Map of the Atkinson Morley site with historical notes by Richard Milward.

The original Prospect Place was a Victorian home built in 1757 and  named for its beautiful south-facing views. For a hundred years, the house and gardens were expanded and developed by a succession of eminent owners. In the 1850's, however, the land was being sold off to developers, and some of it was acquired to build Mr. Atkinson Morley's Hospital, the large Victorian edifice that still stands on Copse Hill.

Remains of the original buildings have been incorporated into the new Prospect Place estate. Elsewhere, residential homes were built, including The Firs, which housed the author of Tom Brown's Schooldays. The original house was demolished in 1957 in order to build the nurses' flats which have kept the same name.

Historic map of the Cottenham Park estate, which extended to approximately 30 acres in its heyday, and hence most of what is now known as West Wimbledon. For further historical and other maps of the area, click here




Aerial view of West Wimbledon 1919, showing the Atkinson Morley site, Cottenham Park and Wimbledon Common.



Although under different ownership, it is expected that both the hospital buildings and the nurses' flats will be sold simultaneously this year for redevelopment, along with the surrounding land.  The open spaces have, however, been designated as Metropolitan Open Land and a Site of Importance for Nature Conservation.

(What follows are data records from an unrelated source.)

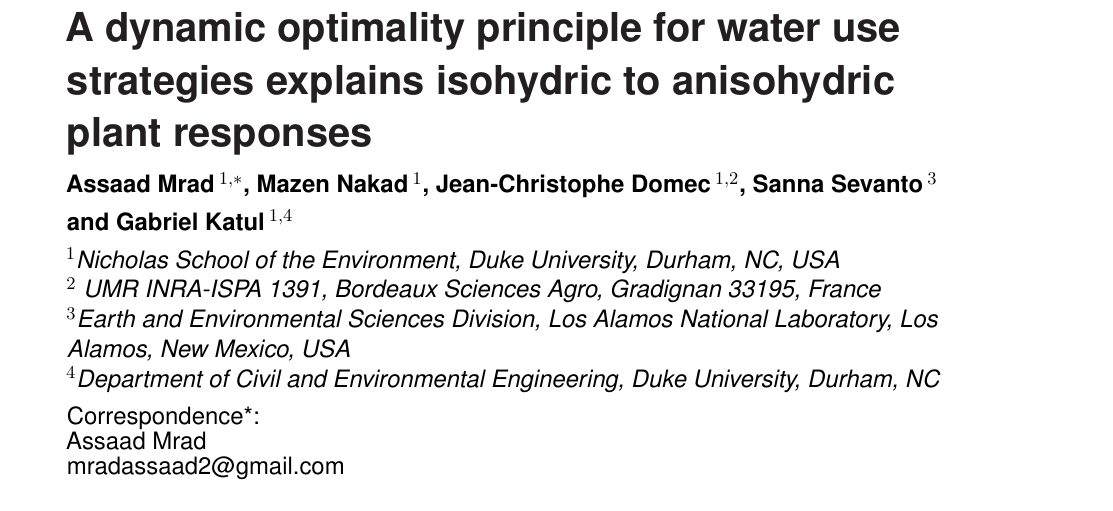
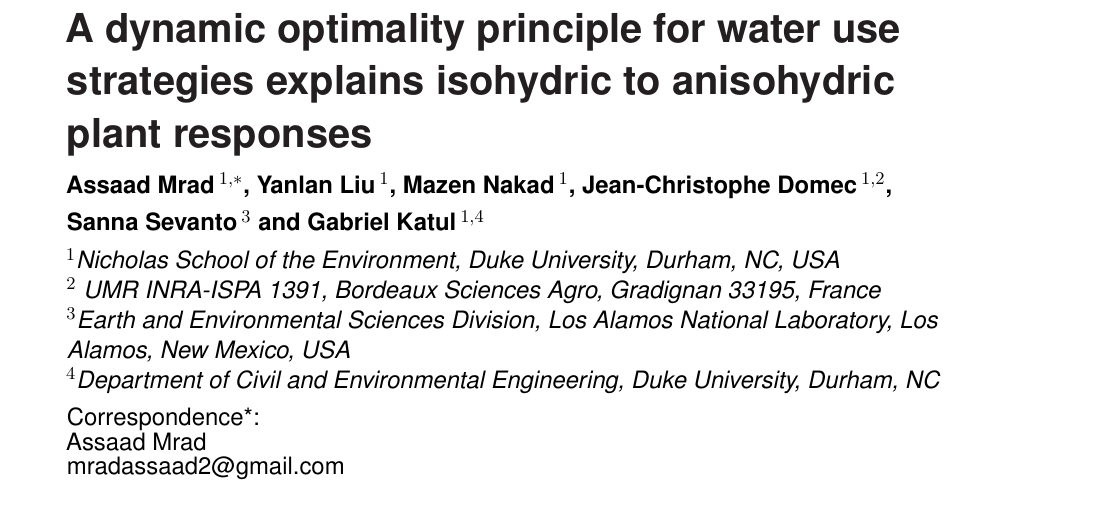
Before and after one commit to mradassaad/Frontiers_Mrad_Sevanto_Domec_Liu_Nakad_Katul, a LaTeX document (frontiers.tex): part of page 1 of 3, cut so that both start at the same text. Compiled offline with pdfLaTeX.

Commit message:
Updates from ShareLaTeX

```diff
--- a/frontiers.tex
+++ b/frontiers.tex
@@ -28,7 +28,7 @@
 
 \def\keyFont{\fontsize{8}{11}\helveticabold }
 \def\firstAuthorLast{Sample {et~al.}} %use et al only if is more than 1 author
-\def\Authors{Assaad Mrad\,$^{1,*}$, Mazen Nakad\,$^{1}$, Jean-Christophe Domec\,$^{1,2}$, Sanna Sevanto\,$^{3}$ and Gabriel Katul\,$^{1,4}$}
+\def\Authors{Assaad Mrad\,$^{1,*}$, Yanlan Liu\,$^{1}$, Mazen Nakad\,$^{1}$, Jean-Christophe Domec\,$^{1,2}$, Sanna Sevanto\,$^{3}$ and Gabriel Katul\,$^{1,4}$}
 % Affiliations should be keyed to the author's name with superscript numbers and be listed as follows: Laboratory, Institute, Department, Organization, City, State abbreviation (USA, Canada, Australia), and Country (without detailed address information such as city zip codes or street names).
 % If one of the authors has a change of address, list the new address below the correspondence details using a superscript symbol and use the same symbol to indicate the author in the author list.
 \def\Address{$^{1}$Nicholas School of the Environment, Duke University, Durham, NC, USA \\
```
Also changed, not shown: frontiers.tex (1 more changed lines).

*The above has been reproduced with the kind permission of local historian Richard Milward, from his book “Historic Wimbledon: Caesar’s Camp to Centre Court” (Publ: The Windrush Press and Fielders of Wimbledon 1989).